**Task objective:** Reproduce the records below exactly; the images should not appear.

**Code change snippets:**
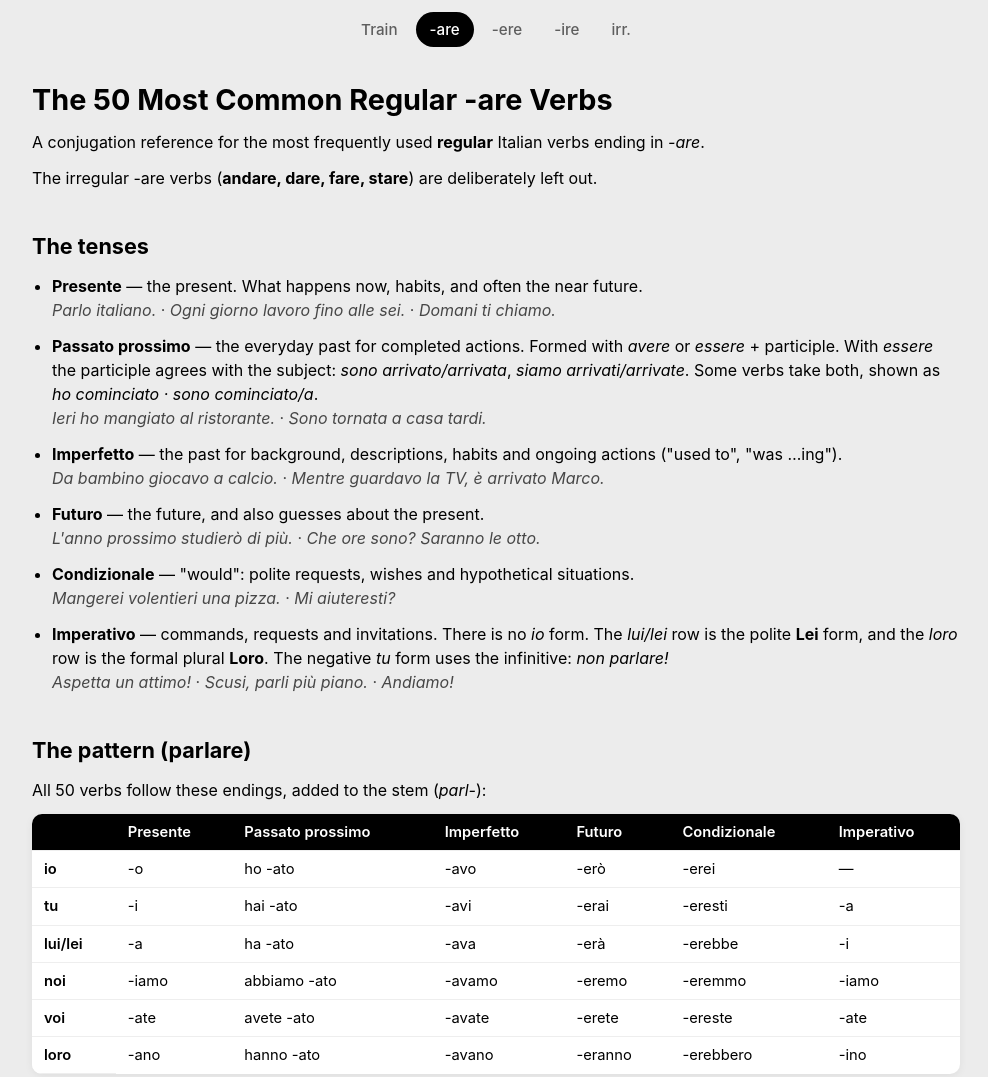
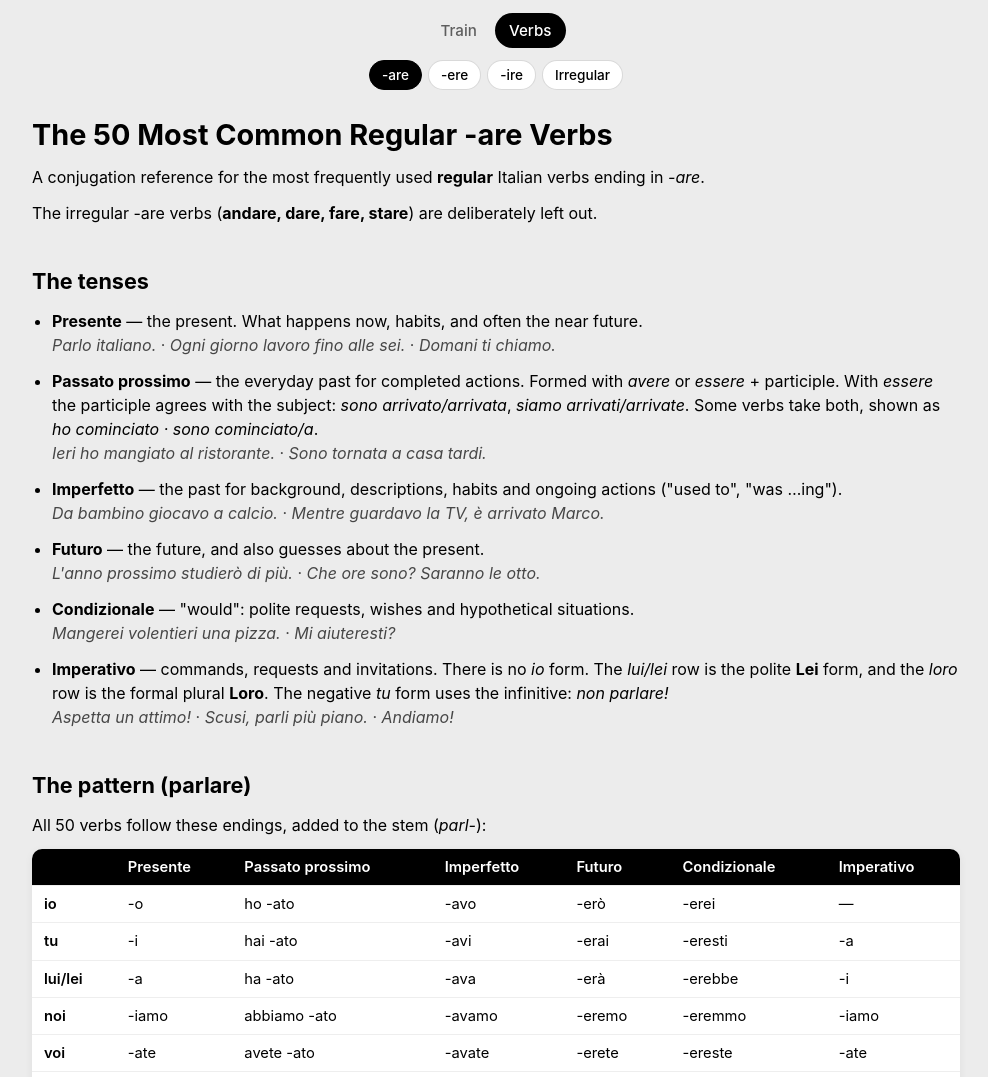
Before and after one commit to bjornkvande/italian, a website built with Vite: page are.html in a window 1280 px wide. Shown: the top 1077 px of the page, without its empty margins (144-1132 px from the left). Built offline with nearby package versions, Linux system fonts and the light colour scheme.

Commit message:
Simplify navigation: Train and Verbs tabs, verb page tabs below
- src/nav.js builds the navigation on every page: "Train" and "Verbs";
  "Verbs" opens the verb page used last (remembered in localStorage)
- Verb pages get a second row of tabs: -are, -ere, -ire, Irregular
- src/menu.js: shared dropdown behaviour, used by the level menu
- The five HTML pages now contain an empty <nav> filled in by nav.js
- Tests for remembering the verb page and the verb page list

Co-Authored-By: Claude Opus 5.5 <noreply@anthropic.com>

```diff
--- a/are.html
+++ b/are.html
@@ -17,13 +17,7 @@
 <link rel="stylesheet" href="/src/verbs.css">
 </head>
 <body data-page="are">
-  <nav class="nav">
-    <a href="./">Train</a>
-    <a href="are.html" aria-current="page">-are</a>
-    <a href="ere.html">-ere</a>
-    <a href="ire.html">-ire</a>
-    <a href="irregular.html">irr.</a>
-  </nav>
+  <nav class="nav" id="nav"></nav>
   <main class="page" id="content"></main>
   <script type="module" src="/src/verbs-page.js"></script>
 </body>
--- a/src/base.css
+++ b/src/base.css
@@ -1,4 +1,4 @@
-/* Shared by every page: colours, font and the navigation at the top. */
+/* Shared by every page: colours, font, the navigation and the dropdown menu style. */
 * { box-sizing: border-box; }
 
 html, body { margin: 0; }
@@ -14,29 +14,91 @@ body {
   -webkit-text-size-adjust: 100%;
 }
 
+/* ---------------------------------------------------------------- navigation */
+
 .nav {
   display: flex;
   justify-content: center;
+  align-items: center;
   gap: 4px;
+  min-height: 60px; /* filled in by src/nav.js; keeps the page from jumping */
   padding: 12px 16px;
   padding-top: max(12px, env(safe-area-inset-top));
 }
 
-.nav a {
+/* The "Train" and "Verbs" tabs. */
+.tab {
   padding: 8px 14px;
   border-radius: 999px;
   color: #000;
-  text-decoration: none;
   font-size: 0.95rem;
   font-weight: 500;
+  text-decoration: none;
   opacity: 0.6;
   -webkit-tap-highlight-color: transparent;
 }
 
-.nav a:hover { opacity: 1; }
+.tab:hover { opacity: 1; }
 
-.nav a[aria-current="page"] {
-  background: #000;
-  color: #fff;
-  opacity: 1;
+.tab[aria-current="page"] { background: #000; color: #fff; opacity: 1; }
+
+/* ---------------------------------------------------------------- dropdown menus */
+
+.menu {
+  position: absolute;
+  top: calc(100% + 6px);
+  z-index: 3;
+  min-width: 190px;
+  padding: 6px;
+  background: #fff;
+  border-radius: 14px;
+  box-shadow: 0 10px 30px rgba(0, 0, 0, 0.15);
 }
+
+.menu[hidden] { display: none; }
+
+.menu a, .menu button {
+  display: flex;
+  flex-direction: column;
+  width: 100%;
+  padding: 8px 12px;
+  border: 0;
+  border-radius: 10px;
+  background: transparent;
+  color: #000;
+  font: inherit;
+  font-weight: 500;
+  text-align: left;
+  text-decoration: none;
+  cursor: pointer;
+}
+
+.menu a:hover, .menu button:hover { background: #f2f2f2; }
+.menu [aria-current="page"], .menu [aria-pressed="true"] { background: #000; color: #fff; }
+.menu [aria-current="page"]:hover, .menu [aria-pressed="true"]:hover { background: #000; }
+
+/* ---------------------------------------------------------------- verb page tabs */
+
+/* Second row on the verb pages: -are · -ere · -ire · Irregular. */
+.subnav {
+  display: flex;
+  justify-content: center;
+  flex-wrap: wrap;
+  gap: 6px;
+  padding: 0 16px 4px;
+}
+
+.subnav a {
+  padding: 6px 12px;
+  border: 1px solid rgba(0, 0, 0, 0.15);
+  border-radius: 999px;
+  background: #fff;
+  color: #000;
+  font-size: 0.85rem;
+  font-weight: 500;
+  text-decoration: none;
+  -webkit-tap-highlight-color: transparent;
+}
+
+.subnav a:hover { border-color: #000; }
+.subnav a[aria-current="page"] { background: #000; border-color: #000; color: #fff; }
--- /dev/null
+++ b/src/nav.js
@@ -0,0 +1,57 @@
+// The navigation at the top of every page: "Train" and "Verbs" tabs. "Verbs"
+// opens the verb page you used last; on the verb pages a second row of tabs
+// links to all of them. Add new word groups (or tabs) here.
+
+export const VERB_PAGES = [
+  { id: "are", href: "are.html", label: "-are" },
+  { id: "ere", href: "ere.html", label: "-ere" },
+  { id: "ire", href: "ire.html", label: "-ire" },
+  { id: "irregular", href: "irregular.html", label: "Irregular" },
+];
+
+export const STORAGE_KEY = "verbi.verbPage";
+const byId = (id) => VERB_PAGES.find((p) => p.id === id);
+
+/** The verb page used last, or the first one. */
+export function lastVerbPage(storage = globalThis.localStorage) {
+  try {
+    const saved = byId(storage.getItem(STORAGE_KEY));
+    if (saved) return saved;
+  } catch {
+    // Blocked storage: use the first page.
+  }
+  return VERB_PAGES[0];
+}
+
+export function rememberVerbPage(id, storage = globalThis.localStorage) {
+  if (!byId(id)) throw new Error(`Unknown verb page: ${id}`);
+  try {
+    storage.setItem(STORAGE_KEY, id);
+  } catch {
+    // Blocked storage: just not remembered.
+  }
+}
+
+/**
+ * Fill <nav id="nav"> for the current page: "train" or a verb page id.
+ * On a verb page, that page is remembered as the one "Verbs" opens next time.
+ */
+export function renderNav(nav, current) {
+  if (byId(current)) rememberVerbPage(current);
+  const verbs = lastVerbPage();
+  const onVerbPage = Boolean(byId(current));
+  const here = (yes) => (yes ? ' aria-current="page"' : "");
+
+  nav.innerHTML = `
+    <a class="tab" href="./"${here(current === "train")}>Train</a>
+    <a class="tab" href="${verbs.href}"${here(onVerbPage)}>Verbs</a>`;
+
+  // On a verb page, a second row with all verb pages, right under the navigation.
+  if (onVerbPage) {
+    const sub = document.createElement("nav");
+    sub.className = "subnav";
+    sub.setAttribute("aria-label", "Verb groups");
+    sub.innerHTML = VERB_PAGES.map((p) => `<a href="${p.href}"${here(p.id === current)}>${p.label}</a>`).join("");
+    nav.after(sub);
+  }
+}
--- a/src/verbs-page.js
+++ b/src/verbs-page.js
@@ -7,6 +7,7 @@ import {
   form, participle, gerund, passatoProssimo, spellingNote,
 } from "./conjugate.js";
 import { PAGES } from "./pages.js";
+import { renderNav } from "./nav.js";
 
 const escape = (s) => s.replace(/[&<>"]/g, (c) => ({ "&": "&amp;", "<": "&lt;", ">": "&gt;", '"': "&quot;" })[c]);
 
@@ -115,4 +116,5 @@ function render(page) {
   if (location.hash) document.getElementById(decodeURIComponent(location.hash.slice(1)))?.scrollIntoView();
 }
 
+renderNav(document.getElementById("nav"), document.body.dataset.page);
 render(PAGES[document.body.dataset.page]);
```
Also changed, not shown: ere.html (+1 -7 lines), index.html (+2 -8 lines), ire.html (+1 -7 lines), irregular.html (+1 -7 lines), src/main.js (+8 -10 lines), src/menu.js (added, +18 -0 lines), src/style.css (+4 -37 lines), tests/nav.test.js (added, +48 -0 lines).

**Task response:**
Before and after one commit to bjornkvande/italian, a website built with Vite: page are.html in a window 1280 px wide. Shown: the top 1077 px of the page, without its empty margins (144-1132 px from the left). Built offline with nearby package versions, Linux system fonts and the light colour scheme.

Commit message:
Simplify navigation: Train and Verbs tabs, verb page tabs below
- src/nav.js builds the navigation on every page: "Train" and "Verbs";
  "Verbs" opens the verb page used last (remembered in localStorage)
- Verb pages get a second row of tabs: -are, -ere, -ire, Irregular
- src/menu.js: shared dropdown behaviour, used by the level menu
- The five HTML pages now contain an empty <nav> filled in by nav.js
- Tests for remembering the verb page and the verb page list

Co-Authored-By: Claude Opus 5.5 <noreply@anthropic.com>

```diff
--- a/are.html
+++ b/are.html
@@ -17,13 +17,7 @@
 <link rel="stylesheet" href="/src/verbs.css">
 </head>
 <body data-page="are">
-  <nav class="nav">
-    <a href="./">Train</a>
-    <a href="are.html" aria-current="page">-are</a>
-    <a href="ere.html">-ere</a>
-    <a href="ire.html">-ire</a>
-    <a href="irregular.html">irr.</a>
-  </nav>
+  <nav class="nav" id="nav"></nav>
   <main class="page" id="content"></main>
   <script type="module" src="/src/verbs-page.js"></script>
 </body>
--- a/src/base.css
+++ b/src/base.css
@@ -1,4 +1,4 @@
-/* Shared by every page: colours, font and the navigation at the top. */
+/* Shared by every page: colours, font, the navigation and the dropdown menu style. */
 * { box-sizing: border-box; }
 
 html, body { margin: 0; }
@@ -14,29 +14,91 @@ body {
   -webkit-text-size-adjust: 100%;
 }
 
+/* ---------------------------------------------------------------- navigation */
+
 .nav {
   display: flex;
   justify-content: center;
+  align-items: center;
   gap: 4px;
+  min-height: 60px; /* filled in by src/nav.js; keeps the page from jumping */
   padding: 12px 16px;
   padding-top: max(12px, env(safe-area-inset-top));
 }
 
-.nav a {
+/* The "Train" and "Verbs" tabs. */
+.tab {
   padding: 8px 14px;
   border-radius: 999px;
   color: #000;
-  text-decoration: none;
   font-size: 0.95rem;
   font-weight: 500;
+  text-decoration: none;
   opacity: 0.6;
   -webkit-tap-highlight-color: transparent;
 }
 
-.nav a:hover { opacity: 1; }
+.tab:hover { opacity: 1; }
 
-.nav a[aria-current="page"] {
-  background: #000;
-  color: #fff;
-  opacity: 1;
+.tab[aria-current="page"] { background: #000; color: #fff; opacity: 1; }
+
+/* ---------------------------------------------------------------- dropdown menus */
+
+.menu {
+  position: absolute;
+  top: calc(100% + 6px);
+  z-index: 3;
+  min-width: 190px;
+  padding: 6px;
+  background: #fff;
+  border-radius: 14px;
+  box-shadow: 0 10px 30px rgba(0, 0, 0, 0.15);
 }
+
+.menu[hidden] { display: none; }
+
+.menu a, .menu button {
+  display: flex;
+  flex-direction: column;
+  width: 100%;
+  padding: 8px 12px;
+  border: 0;
+  border-radius: 10px;
+  background: transparent;
+  color: #000;
+  font: inherit;
+  font-weight: 500;
+  text-align: left;
+  text-decoration: none;
+  cursor: pointer;
+}
+
+.menu a:hover, .menu button:hover { background: #f2f2f2; }
+.menu [aria-current="page"], .menu [aria-pressed="true"] { background: #000; color: #fff; }
+.menu [aria-current="page"]:hover, .menu [aria-pressed="true"]:hover { background: #000; }
+
+/* ---------------------------------------------------------------- verb page tabs */
+
+/* Second row on the verb pages: -are · -ere · -ire · Irregular. */
+.subnav {
+  display: flex;
+  justify-content: center;
+  flex-wrap: wrap;
+  gap: 6px;
+  padding: 0 16px 4px;
+}
+
+.subnav a {
+  padding: 6px 12px;
+  border: 1px solid rgba(0, 0, 0, 0.15);
+  border-radius: 999px;
+  background: #fff;
+  color: #000;
+  font-size: 0.85rem;
+  font-weight: 500;
+  text-decoration: none;
+  -webkit-tap-highlight-color: transparent;
+}
+
+.subnav a:hover { border-color: #000; }
+.subnav a[aria-current="page"] { background: #000; border-color: #000; color: #fff; }
--- /dev/null
+++ b/src/nav.js
@@ -0,0 +1,57 @@
+// The navigation at the top of every page: "Train" and "Verbs" tabs. "Verbs"
+// opens the verb page you used last; on the verb pages a second row of tabs
+// links to all of them. Add new word groups (or tabs) here.
+
+export const VERB_PAGES = [
+  { id: "are", href: "are.html", label: "-are" },
+  { id: "ere", href: "ere.html", label: "-ere" },
+  { id: "ire", href: "ire.html", label: "-ire" },
+  { id: "irregular", href: "irregular.html", label: "Irregular" },
+];
+
+export const STORAGE_KEY = "verbi.verbPage";
+const byId = (id) => VERB_PAGES.find((p) => p.id === id);
+
+/** The verb page used last, or the first one. */
+export function lastVerbPage(storage = globalThis.localStorage) {
+  try {
+    const saved = byId(storage.getItem(STORAGE_KEY));
+    if (saved) return saved;
+  } catch {
+    // Blocked storage: use the first page.
+  }
+  return VERB_PAGES[0];
+}
+
+export function rememberVerbPage(id, storage = globalThis.localStorage) {
+  if (!byId(id)) throw new Error(`Unknown verb page: ${id}`);
+  try {
+    storage.setItem(STORAGE_KEY, id);
+  } catch {
+    // Blocked storage: just not remembered.
+  }
+}
+
+/**
+ * Fill <nav id="nav"> for the current page: "train" or a verb page id.
+ * On a verb page, that page is remembered as the one "Verbs" opens next time.
+ */
+export function renderNav(nav, current) {
+  if (byId(current)) rememberVerbPage(current);
+  const verbs = lastVerbPage();
+  const onVerbPage = Boolean(byId(current));
+  const here = (yes) => (yes ? ' aria-current="page"' : "");
+
+  nav.innerHTML = `
+    <a class="tab" href="./"${here(current === "train")}>Train</a>
+    <a class="tab" href="${verbs.href}"${here(onVerbPage)}>Verbs</a>`;
+
+  // On a verb page, a second row with all verb pages, right under the navigation.
+  if (onVerbPage) {
+    const sub = document.createElement("nav");
+    sub.className = "subnav";
+    sub.setAttribute("aria-label", "Verb groups");
+    sub.innerHTML = VERB_PAGES.map((p) => `<a href="${p.href}"${here(p.id === current)}>${p.label}</a>`).join("");
+    nav.after(sub);
+  }
+}
--- a/src/verbs-page.js
+++ b/src/verbs-page.js
@@ -7,6 +7,7 @@ import {
   form, participle, gerund, passatoProssimo, spellingNote,
 } from "./conjugate.js";
 import { PAGES } from "./pages.js";
+import { renderNav } from "./nav.js";
 
 const escape = (s) => s.replace(/[&<>"]/g, (c) => ({ "&": "&amp;", "<": "&lt;", ">": "&gt;", '"': "&quot;" })[c]);
 
@@ -115,4 +116,5 @@ function render(page) {
   if (location.hash) document.getElementById(decodeURIComponent(location.hash.slice(1)))?.scrollIntoView();
 }
 
+renderNav(document.getElementById("nav"), document.body.dataset.page);
 render(PAGES[document.body.dataset.page]);
```
Also changed, not shown: ere.html (+1 -7 lines), index.html (+2 -8 lines), ire.html (+1 -7 lines), irregular.html (+1 -7 lines), src/main.js (+8 -10 lines), src/menu.js (added, +18 -0 lines), src/style.css (+4 -37 lines), tests/nav.test.js (added, +48 -0 lines).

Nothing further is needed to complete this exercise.